Eddie Bartlett (James Cagney) and George Hally (Humphrey Bogart) are buddies in combat in France during world War I. They meet and befriend Lloyd Hart (Jeffrey Lynn), a law school student, at the tail end of the war. While George’s post-war plans may not exactly be on the right side of the law, Eddie is an upstanding citizen who wants to work hard at the garage where he worked before the war, saving up enough money to open up his own place some day.
Back in the US, things don’t quite go as planned. Eddie isn’t able to get his old job back. The girl he’d been corresponding with during the war, Jean Sherman (Priscilla Lane), turns out to be a mere teenager. And soon, the Volstead Act passes, beginning the long and difficult era of prohibition.
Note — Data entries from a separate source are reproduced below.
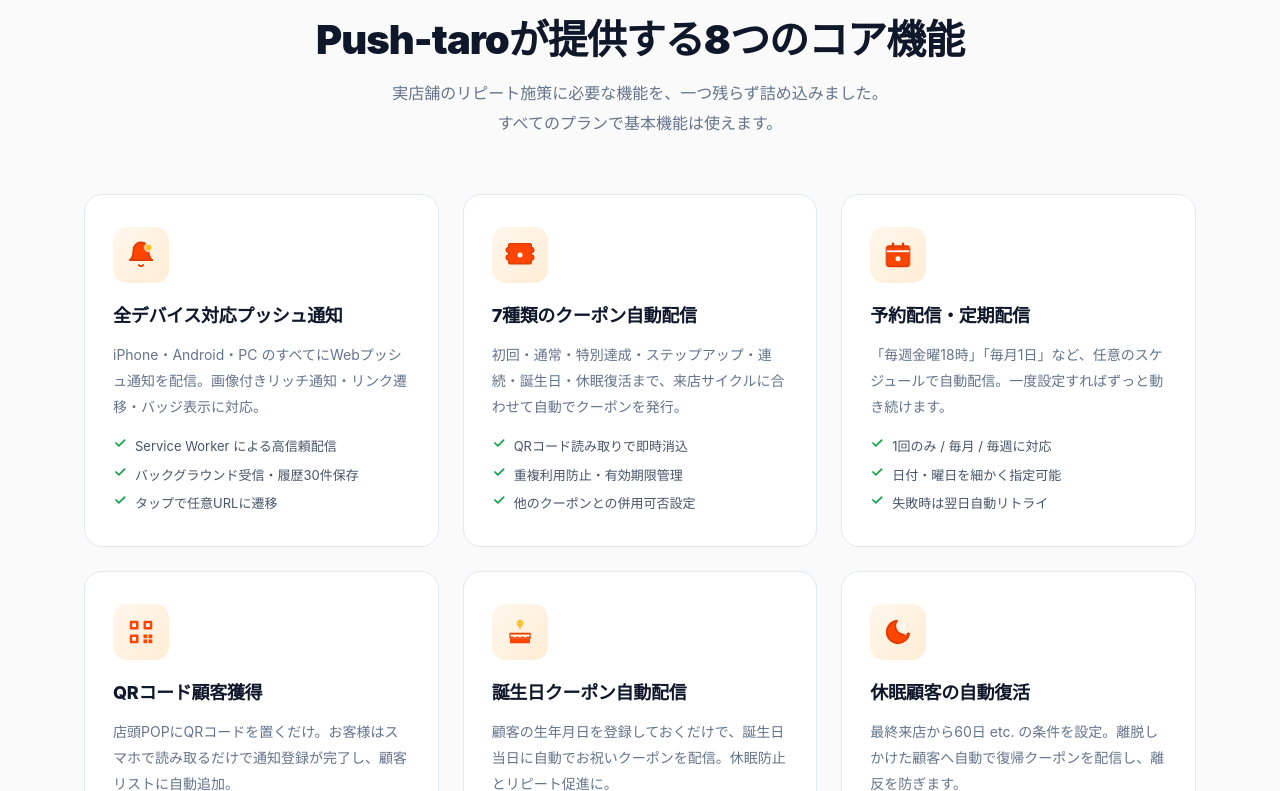
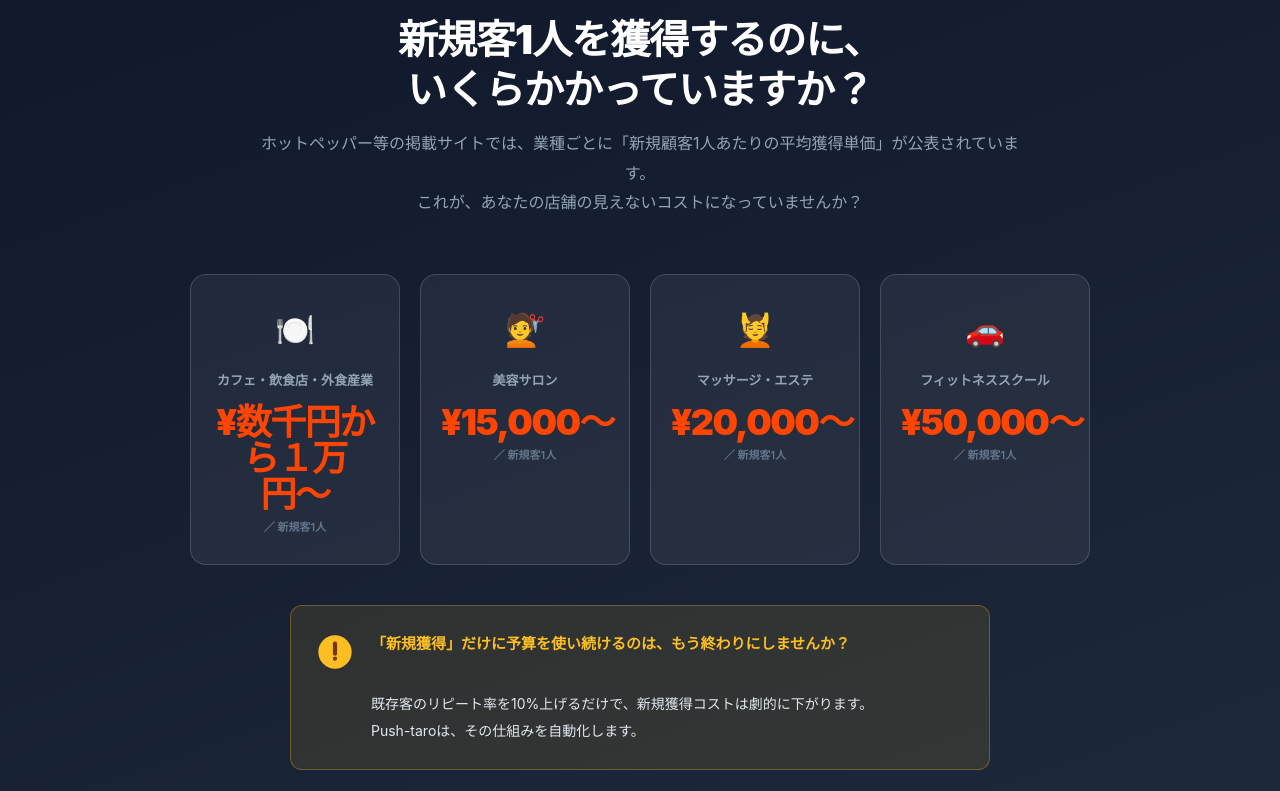
Before and after one commit to thellcishii-lang/push-taro, a Next.js app: page / in a window 1280 px wide. Shown: the part 1729-2520 px from the top of the page. Built offline with nearby package versions, Linux system fonts and the light colour scheme.

Commit message:
Update page.tsx

```diff
--- a/app/page.tsx
+++ b/app/page.tsx
@@ -273,6 +273,63 @@ export default function Home() {
           </div>
         </div>
       </section>
+
+      {/* ============================================================
+     業種別 新規客獲得コスト
+============================================================ */}
+<section className="section section-dark" id="cac">
+  <div className="container">
+    <div className="section-header">
+      <span className="section-tag">Customer Acquisition Cost</span>
+      <h2>新規客1人を獲得するのに、<br />いくらかかっていますか？</h2>
+      <p>
+        ホットペッパー等の掲載サイトでは、業種ごとに「新規顧客1人あたりの平均獲得単価」が公表されています。<br />
+        これが、あなたの店舗の見えないコストになっていませんか？
+      </p>
+    </div>
+
+    <div className="cac-grid">
+      <div className="cac-card">
+        <div className="cac-icon">🍽️</div>
+        <div className="cac-industry">カフェ・飲食店・外食産業</div>
+        <div className="cac-value">¥数千円から１万円〜</div>
+        <div className="cac-unit">／ 新規客1人</div>
+      </div>
+      <div className="cac-card">
+        <div className="cac-icon">💇</div>
+        <div className="cac-industry">美容サロン</div>
+        <div className="cac-value">¥15,000〜</div>
+        <div className="cac-unit">／ 新規客1人</div>
+      </div>
+      <div className="cac-card">
+        <div className="cac-icon">💆</div>
+        <div className="cac-industry">マッサージ・エステ</div>
+        <div className="cac-value">¥20,000〜</div>
+        <div className="cac-unit">／ 新規客1人</div>
+      </div>
+      <div className="cac-card">
+        <div className="cac-icon">🚗</div>
+        <div className="cac-industry">フィットネススクール</div>
+        <div className="cac-value">¥50,000〜</div>
+        <div className="cac-unit">／ 新規客1人</div>
+      </div>
+    </div>
+
+    <div className="cac-message">
+      <svg width="40" height="40" viewBox="0 0 24 24" fill="none">
+        <circle cx="12" cy="12" r="10" fill="#fbbf24" />
+        <path d="M12 7v6M12 16v.01" stroke="#78350f" strokeWidth="2.5" strokeLinecap="round" />
+      </svg>
+      <p>
+        <strong>「新規獲得」だけに予算を使い続けるのは、もう終わりにしませんか？</strong><br />
+        既存客のリピート率を10%上げるだけで、新規獲得コストは劇的に下がります。<br />
+        Push-taroは、その仕組みを自動化します。
+      </p>
+    </div>
+  </div>
+</section>
+
+
 
       {/* ============================================================
           FEATURES
@@ -3576,6 +3633,91 @@ export default function Home() {
   }
 }
 
+/* ============================================================
+   CAC SECTION
+============================================================ */
+.cac-grid {
+  display: grid;
+  grid-template-columns: repeat(auto-fit, minmax(200px, 1fr));
+  gap: 20px;
+  max-width: 900px;
+  margin: 0 auto 40px;
+}
+
+.cac-card {
+  background: rgba(255,255,255,0.06);
+  border: 1px solid rgba(255,255,255,0.15);
+  border-radius: 16px;
+  padding: 28px 20px;
+  text-align: center;
+  transition: all 0.3s;
+}
+
+.cac-card:hover {
+  background: rgba(255,69,0,0.1);
+  border-color: rgba(255,69,0,0.5);
+  transform: translateY(-4px);
+}
+
+.cac-icon {
+  font-size: 32px;
+  margin-bottom: 12px;
+}
+
+.cac-industry {
+  font-size: 13px;
+  font-weight: 700;
+  color: #94a3b8;
+  margin-bottom: 12px;
+}
+
+.cac-value {
+  font-size: 36px;
+  font-weight: 900;
+  color: #ff4500;
+  letter-spacing: -1.5px;
+  line-height: 1;
+  margin-bottom: 6px;
+}
+
+.cac-unit {
+  font-size: 11px;
+  color: #64748b;
+  font-weight: 600;
+}
+
+.cac-message {
+  max-width: 700px;
+  margin: 0 auto;
+  background: rgba(251, 191, 36, 0.1);
+  border: 1px solid rgba(251, 191, 36, 0.3);
+  border-radius: 12px;
+  padding: 24px;
+  display: flex;
+  align-items: flex-start;
+  gap: 16px;
+}
+
+.cac-message svg { flex-shrink: 0; margin-top: 2px; }
+
+.cac-message p {
+  color: #e2e8f0;
+  font-size: 14px;
+  line-height: 1.9;
+  margin: 0;
+}
+
+.cac-message strong {
+  color: #fbbf24;
+  display: block;
+  font-size: 15px;
+  margin-bottom: 6px;
+}
+
+@media (max-width: 640px) {
+  .cac-message { flex-direction: column; }
+  .cac-value { font-size: 28px; }
+}
       `}</style>
     </>
   );
```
With prohibition in place, Eddie is working as a cab driver. After being asked by a passenger to deliver something to Panama Smith (who happens to be the owner of a speakeasy, and is portrayed by Gladys George), Eddie is arrested, and so begins his journey into the world of bootlegging. As the 1920s progress, Eddie gets further absorbed into the criminal world, finding both great riches and a whole lot of trouble.
Raoul Walsh (1941’s High Sierra, 1949’s White Heat) directs 1939’s The Roaring Twenties, a film that covers a pretty large time span from the end of World War I all the way to the Christmas season of 1929. The film is based on an original story by Mark Hellinger (1946’s The Killers) and was adapted for the screen by Jerry Wald (They Drive By Night), Richard Macaulay (Born to Kill) and Robert Rossen (The Strange Love of Martha Ivers).
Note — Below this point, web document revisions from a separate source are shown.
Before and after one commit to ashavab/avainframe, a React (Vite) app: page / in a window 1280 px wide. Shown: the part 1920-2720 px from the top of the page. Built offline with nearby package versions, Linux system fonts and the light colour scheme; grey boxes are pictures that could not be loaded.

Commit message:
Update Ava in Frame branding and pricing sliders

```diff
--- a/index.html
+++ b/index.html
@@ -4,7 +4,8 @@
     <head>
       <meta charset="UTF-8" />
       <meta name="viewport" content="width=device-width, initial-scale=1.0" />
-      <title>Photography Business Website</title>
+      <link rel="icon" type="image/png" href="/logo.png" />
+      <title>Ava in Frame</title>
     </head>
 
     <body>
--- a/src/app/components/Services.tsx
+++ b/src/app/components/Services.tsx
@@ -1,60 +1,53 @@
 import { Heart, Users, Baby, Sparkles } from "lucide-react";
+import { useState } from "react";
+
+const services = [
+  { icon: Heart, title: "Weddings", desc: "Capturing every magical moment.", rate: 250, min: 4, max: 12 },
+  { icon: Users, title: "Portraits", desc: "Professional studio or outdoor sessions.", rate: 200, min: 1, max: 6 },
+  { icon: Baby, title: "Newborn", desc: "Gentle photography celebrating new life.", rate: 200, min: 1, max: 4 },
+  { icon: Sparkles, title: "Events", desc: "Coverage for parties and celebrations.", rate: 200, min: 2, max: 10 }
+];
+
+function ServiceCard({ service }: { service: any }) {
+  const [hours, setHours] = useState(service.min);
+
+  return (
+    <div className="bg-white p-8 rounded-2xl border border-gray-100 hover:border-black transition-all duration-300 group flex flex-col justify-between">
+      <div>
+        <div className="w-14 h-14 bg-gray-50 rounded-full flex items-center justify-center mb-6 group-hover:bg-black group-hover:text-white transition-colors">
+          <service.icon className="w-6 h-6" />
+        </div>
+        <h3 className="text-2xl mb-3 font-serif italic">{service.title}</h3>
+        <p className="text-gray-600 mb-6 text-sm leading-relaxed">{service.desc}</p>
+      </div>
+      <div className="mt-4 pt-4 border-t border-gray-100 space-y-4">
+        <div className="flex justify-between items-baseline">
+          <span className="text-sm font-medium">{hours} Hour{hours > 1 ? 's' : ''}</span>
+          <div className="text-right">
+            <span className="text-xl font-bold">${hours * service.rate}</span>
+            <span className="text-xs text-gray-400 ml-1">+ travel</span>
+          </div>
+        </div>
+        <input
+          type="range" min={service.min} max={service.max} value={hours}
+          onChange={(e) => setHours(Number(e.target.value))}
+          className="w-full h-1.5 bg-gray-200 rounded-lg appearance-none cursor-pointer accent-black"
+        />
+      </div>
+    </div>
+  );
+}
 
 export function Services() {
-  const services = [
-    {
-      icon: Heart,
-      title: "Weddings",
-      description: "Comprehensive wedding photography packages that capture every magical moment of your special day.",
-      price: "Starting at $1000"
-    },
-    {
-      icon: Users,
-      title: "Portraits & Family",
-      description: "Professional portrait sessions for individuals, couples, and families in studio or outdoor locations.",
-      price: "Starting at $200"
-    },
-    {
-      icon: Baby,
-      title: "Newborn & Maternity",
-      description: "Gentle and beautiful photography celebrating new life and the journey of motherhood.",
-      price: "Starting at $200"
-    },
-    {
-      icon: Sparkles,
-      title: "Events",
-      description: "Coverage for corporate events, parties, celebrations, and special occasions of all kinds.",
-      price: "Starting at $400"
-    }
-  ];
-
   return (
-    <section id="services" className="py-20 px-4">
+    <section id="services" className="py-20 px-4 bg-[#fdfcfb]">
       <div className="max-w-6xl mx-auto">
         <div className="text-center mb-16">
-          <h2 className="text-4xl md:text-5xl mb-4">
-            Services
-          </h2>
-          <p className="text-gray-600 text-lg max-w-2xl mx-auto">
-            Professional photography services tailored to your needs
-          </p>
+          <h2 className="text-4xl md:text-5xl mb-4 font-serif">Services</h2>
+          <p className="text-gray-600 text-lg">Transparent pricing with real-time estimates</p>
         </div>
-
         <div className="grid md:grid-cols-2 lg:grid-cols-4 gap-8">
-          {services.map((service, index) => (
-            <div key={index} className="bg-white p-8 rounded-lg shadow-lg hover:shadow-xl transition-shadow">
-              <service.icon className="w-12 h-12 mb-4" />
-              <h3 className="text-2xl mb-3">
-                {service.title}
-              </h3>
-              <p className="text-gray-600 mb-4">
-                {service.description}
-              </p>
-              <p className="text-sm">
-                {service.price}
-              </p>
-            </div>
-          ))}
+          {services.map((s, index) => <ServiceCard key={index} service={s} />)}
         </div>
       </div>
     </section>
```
I’d be lying if I said The Roaring Twenties didn’t draw me in with its pretty, sparkly opening titles. Top that off with a bit of text about how the characters are based on the writer’s cronies and how these true events should be remembered, and you’ve won me over less than five minutes into the thing. Top it off again with the incorporation of newsreel-style narration/footage throughout the entire film (which is not only a great technique on its own, but also gives relevant background information as to what’s going on in the world that these characters live in) and I might start crying a little bit out of joy. Plot and performances aside, The Roaring Twenties delivers in so many ways that I was doomed to love it from the start.
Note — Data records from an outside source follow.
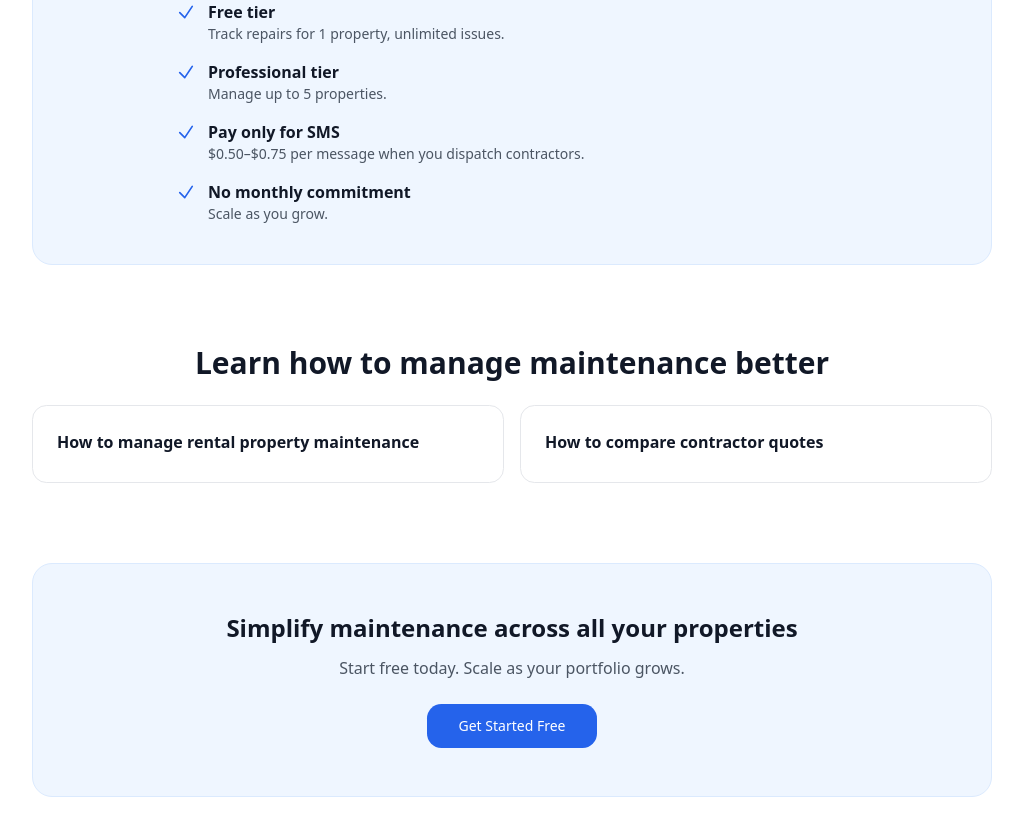
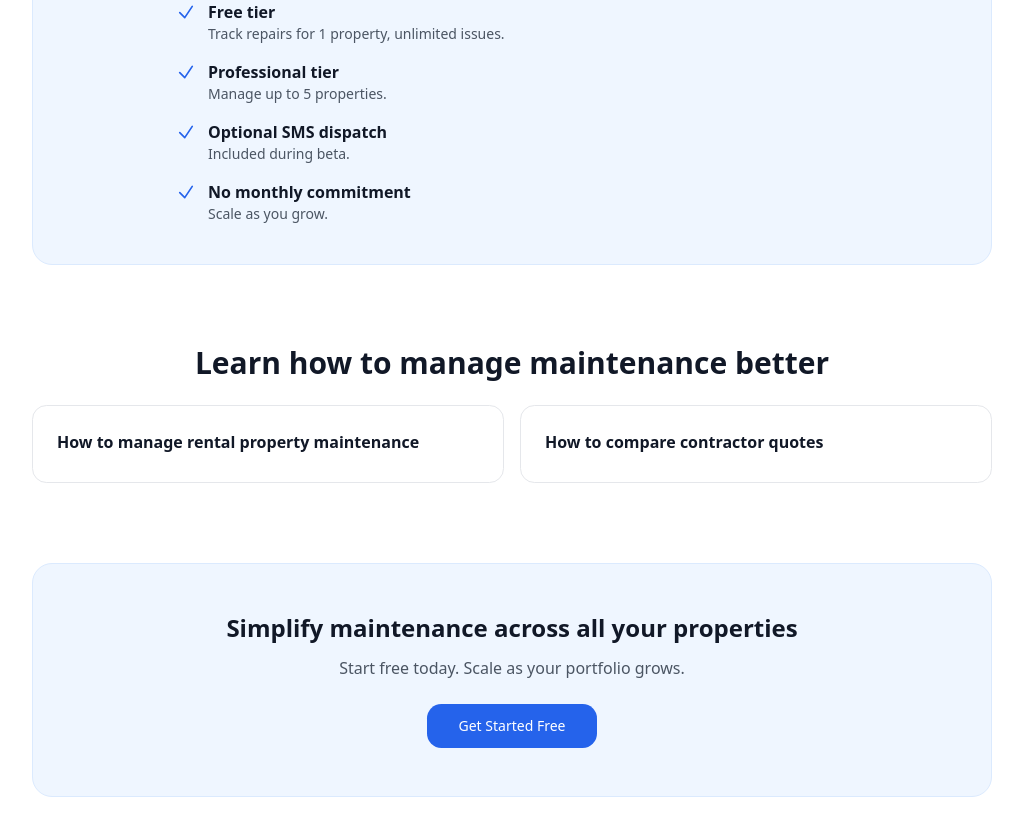
Before and after one commit to arishec/maintenance-os, a Next.js app: page /for-landlords in a window 1280 px wide. Shown: the part 2980-3815 px from the top of the page, without its empty margins (128-1151 px from the left). Built offline with nearby package versions, Linux system fonts and the light colour scheme; no server answers.

Commit message:
Remove specific SMS pricing, replace with 'included during beta'
Removes all -zsh.50-0.75 per-SMS pricing from public pages and terms.
SMS dispatch is now positioned as included during beta with no
per-message charges. Pricing will be set after real usage data.

```diff
--- a/app/features/contractor-dispatch/page.tsx
+++ b/app/features/contractor-dispatch/page.tsx
@@ -291,21 +291,17 @@ export default function ContractorDispatchPage() {
         {/* Pricing */}
         <section className="rounded-2xl border border-blue-100 bg-blue-50 p-6 sm:p-8 lg:p-10 mb-12 sm:mb-16">
           <h2 className="text-2xl font-bold text-gray-900 mb-4">
-            Simple, pay-as-you-go pricing
+            Simple pricing
           </h2>
           <div className="space-y-3 max-w-xl">
             <p className="text-gray-900">
-              <span className="font-bold text-lg">$0.50&ndash;$0.75 per SMS</span>
+              <span className="font-bold text-lg">SMS dispatch included during beta</span>
             </p>
             <p className="text-gray-600 text-sm">
-              No monthly fees. No minimums.
-            </p>
-            <p className="text-gray-700 text-sm">
-              <span className="font-bold">Example:</span> Send to 3 contractors
-              &rarr; about $2 total.
+              No monthly fees. No per-message charges. No surprises.
             </p>
             <p className="text-gray-900 font-bold text-sm">
-              Only pay when you use it.
+              Everything is free while we&apos;re building.
             </p>
           </div>
         </section>
--- a/app/for-homeowners/page.tsx
+++ b/app/for-homeowners/page.tsx
@@ -258,7 +258,7 @@ export default function ForHomeownersPage() {
               <div>
                 <span className="font-bold text-gray-900">Optional SMS dispatch</span>
                 <p className="text-gray-600 text-sm">
-                  Pay only when you send messages to contractors (~$0.50&ndash;$0.75 per SMS).
+                  Included during beta.
                 </p>
               </div>
             </div>
--- a/app/for-landlords/page.tsx
+++ b/app/for-landlords/page.tsx
@@ -329,8 +329,8 @@ export default function ForLandlordsPage() {
                 <path strokeLinecap="round" strokeLinejoin="round" d="M4.5 12.75l6 6 9-13.5" />
               </svg>
               <div>
-                <span className="font-bold text-gray-900">Pay only for SMS</span>
-                <p className="text-gray-600 text-sm">$0.50&ndash;$0.75 per message when you dispatch contractors.</p>
+                <span className="font-bold text-gray-900">Optional SMS dispatch</span>
+                <p className="text-gray-600 text-sm">Included during beta.</p>
               </div>
             </div>
             <div className="flex items-start gap-3">
--- a/app/terms/page.tsx
+++ b/app/terms/page.tsx
@@ -71,9 +71,9 @@ export default function TermsPage() {
             <strong>Free Tier:</strong> The free tier is provided at no cost and may be terminated at any time.
           </p>
           <p className="text-gray-700 mb-4">
-            <strong>Professional Tier:</strong> SMS and email dispatch services incur charges based on usage.
-            You authorize us to charge your payment method for SMS costs at $0.50–$0.75 per message. Pricing
-            may change with 30 days' notice.
+            <strong>Professional Tier:</strong> SMS and email dispatch services may incur charges based on usage
+            after the beta period ends. Pricing will be published before any charges apply and may change with
+            30 days&apos; notice.
           </p>
           <p className="text-gray-700 mb-4">
             <strong>Invoicing:</strong> We will send monthly invoices for usage-based charges. Payment is due
```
Of course, that’s not to say that the plot and performances are disappointing. In fact, I was highly impressed with those elements as well. This film has it all: great performances, interesting characters and an engaging story. There’s a mix of crime and love quadrangle (Eddie loves Jean, but Jean loves Lloyd! And Lloyd loves Jean too, while Panama pines for Eddie! How will they ever get that one worked out?) working together to keep the viewer’s mind occupied at all times.
All of these things work together to make the film entirely gripping. It’s one of those films that just “clicks.” There are no slow or boring moments to speak of, and though the film isn’t quite as high on suspense as some crime dramas, it hooks the viewer and includes a number of high-tension moments to bolster anxiety in the audience. Even the ending is fantastic. It appears that it will be predictable, but ends up throwing one final unexpected moment at the viewer and is surprisingly very emotional, leaving a big impression on the audience.
Sympathy is built for Cagney’s character early on. He’s an honest man who just wants to work hard and making a living for himself through his determination. But when he can’t find regular employment aside from a not-so-great cab driving gig, he turns to crime in order to make a living. This character is a reverse of those that Cagney played in films like Picture Snatcher, where he portrayed a “bad” man attempting to go “good” and get an honest gig. I’m about as law-abiding as they come, but even I could easily sympathize with Eddie’s predicament when he couldn’t reach his goal of owning a garage and got caught up in a life of crime instead.
The Roaring Twenties is a fantastic, entirely gripping film that boasts spot-on performances and a perfectly bleak story. It gives the viewer an exciting peek into the bootlegging industry that ran so rampant during the prohibition era. The score: 5/5!
This was yet another blind purchase where I was wooed by the fancy Warner features. (Damn you, Warner, for luring me in and taking my paychecks! – But I love you.) As usual, these irresistible features don’t disappoint and were almost as enjoyable for me to absorb as the film itself. Included is another Warner Night at the Movies, this time with an introduction by Leonard Maltin, which includes the following short subjects:
- Trailer: Each Dawn I Die
- Newsreel: “News of the Day”
- Musical short: All Girl Revue (1940), featuring a pre-stardom June Allyson
- Comedy short: The Great Library Misery (1938), adapted from a popular radio program
- Animated short: Merrie Melodies “Thugs With Dirty Mugs” (1939), a spoof of gangster films
In addition to the Warner Night at the Movies, commentary for the film is provided by historian Dr. Lincoln Hurst, and there is a featurette titled The Roaring ’20s: The World Moves On, which can be found in the special features menu. And on top of that (As though it could get any better!) the picture and sound quality of the film and all of the additional features is absolutely top-notch. DVD score: 5/5!